Data for this task —
##########
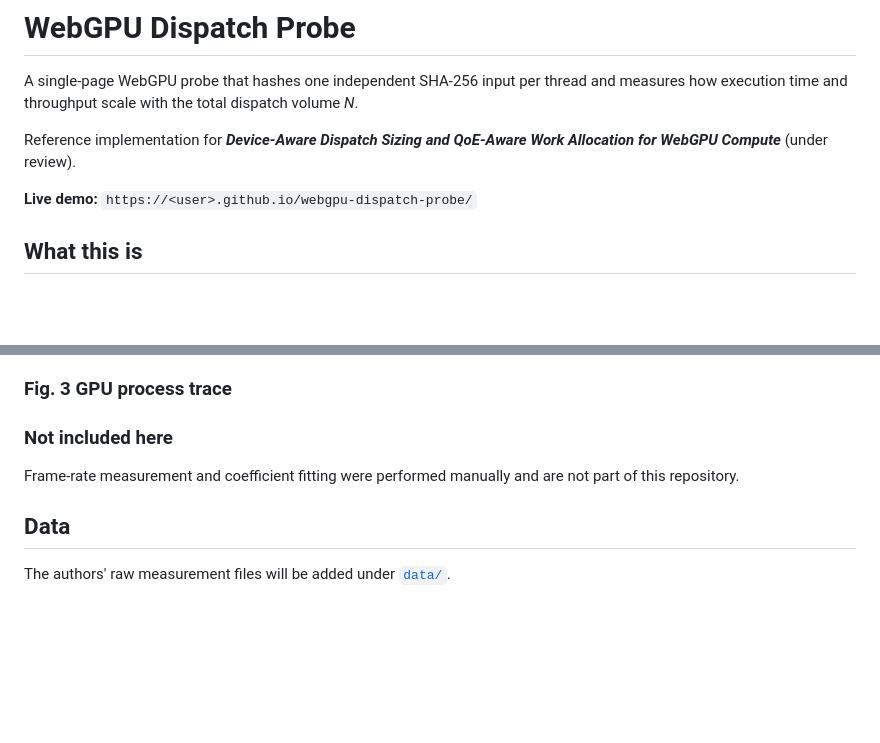
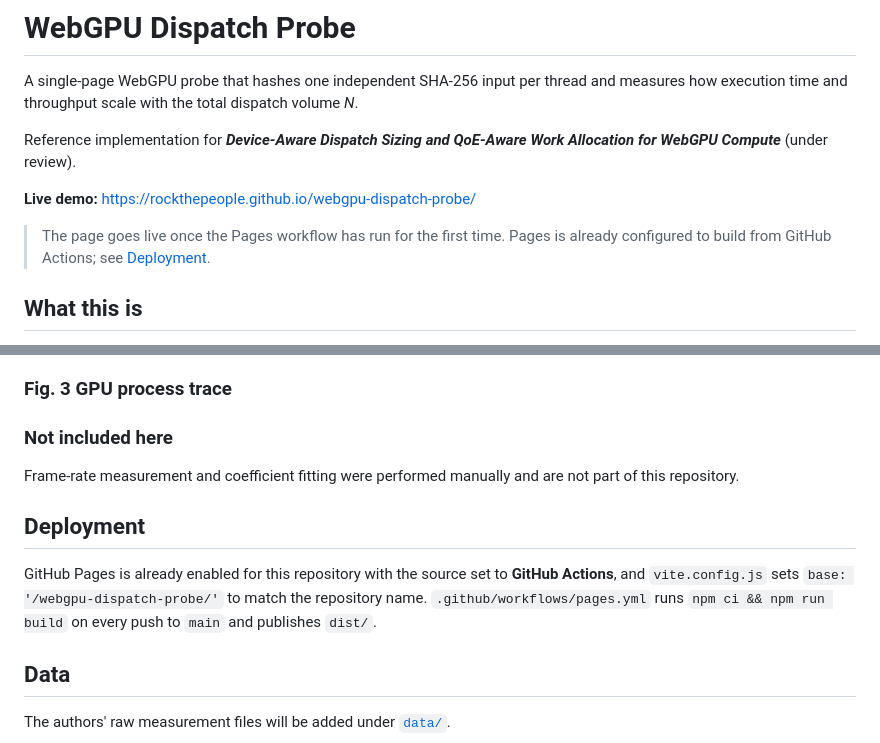
Before and after one commit to RockThePeople/webgpu-dispatch-probe, a Markdown page: README.md, 2 parts joined by grey strips. GitHub-like rendering; blank space fills up the shorter version.

Commit message:
README: record the Pages URL and deployment setup
Co-Authored-By: Claude Opus 5 (1M context) <noreply@anthropic.com>

```diff
--- a/README.md
+++ b/README.md
@@ -6,8 +6,10 @@ measures how execution time and throughput scale with the total dispatch volume
 Reference implementation for **_Device-Aware Dispatch Sizing and QoE-Aware Work
 Allocation for WebGPU Compute_** (under review).
 
-**Live demo:** <!-- TODO(authors): paste the GitHub Pages URL once Pages is enabled -->
-`https://<user>.github.io/webgpu-dispatch-probe/`
+**Live demo:** <https://rockthepeople.github.io/webgpu-dispatch-probe/>
+
+> The page goes live once the Pages workflow has run for the first time. Pages is
+> already configured to build from GitHub Actions; see [Deployment](#deployment).
 
 ## What this is
 
@@ -105,6 +107,13 @@ code for it is included here.
 Frame-rate measurement and coefficient fitting were performed manually and are not part
 of this repository.
 
+## Deployment
+
+GitHub Pages is already enabled for this repository with the source set to **GitHub
+Actions**, and `vite.config.js` sets `base: '/webgpu-dispatch-probe/'` to match the
+repository name. `.github/workflows/pages.yml` runs `npm ci && npm run build` on every
+push to `main` and publishes `dist/`.
+
 ## Data
 
 The authors' raw measurement files will be added under [`data/`](data/).
```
##########
Task details — The pictures are not wanted, but every line of the listing should be duplicated exactly.

Answer to the exercise —
Before and after one commit to RockThePeople/webgpu-dispatch-probe, a Markdown page: README.md, 2 parts joined by grey strips. GitHub-like rendering; blank space fills up the shorter version.

Commit message:
README: record the Pages URL and deployment setup
Co-Authored-By: Claude Opus 5 (1M context) <noreply@anthropic.com>

```diff
--- a/README.md
+++ b/README.md
@@ -6,8 +6,10 @@ measures how execution time and throughput scale with the total dispatch volume
 Reference implementation for **_Device-Aware Dispatch Sizing and QoE-Aware Work
 Allocation for WebGPU Compute_** (under review).
 
-**Live demo:** <!-- TODO(authors): paste the GitHub Pages URL once Pages is enabled -->
-`https://<user>.github.io/webgpu-dispatch-probe/`
+**Live demo:** <https://rockthepeople.github.io/webgpu-dispatch-probe/>
+
+> The page goes live once the Pages workflow has run for the first time. Pages is
+> already configured to build from GitHub Actions; see [Deployment](#deployment).
 
 ## What this is
 
@@ -105,6 +107,13 @@ code for it is included here.
 Frame-rate measurement and coefficient fitting were performed manually and are not part
 of this repository.
 
+## Deployment
+
+GitHub Pages is already enabled for this repository with the source set to **GitHub
+Actions**, and `vite.config.js` sets `base: '/webgpu-dispatch-probe/'` to match the
+repository name. `.github/workflows/pages.yml` runs `npm ci && npm run build` on every
+push to `main` and publishes `dist/`.
+
 ## Data
 
 The authors' raw measurement files will be added under [`data/`](data/).
```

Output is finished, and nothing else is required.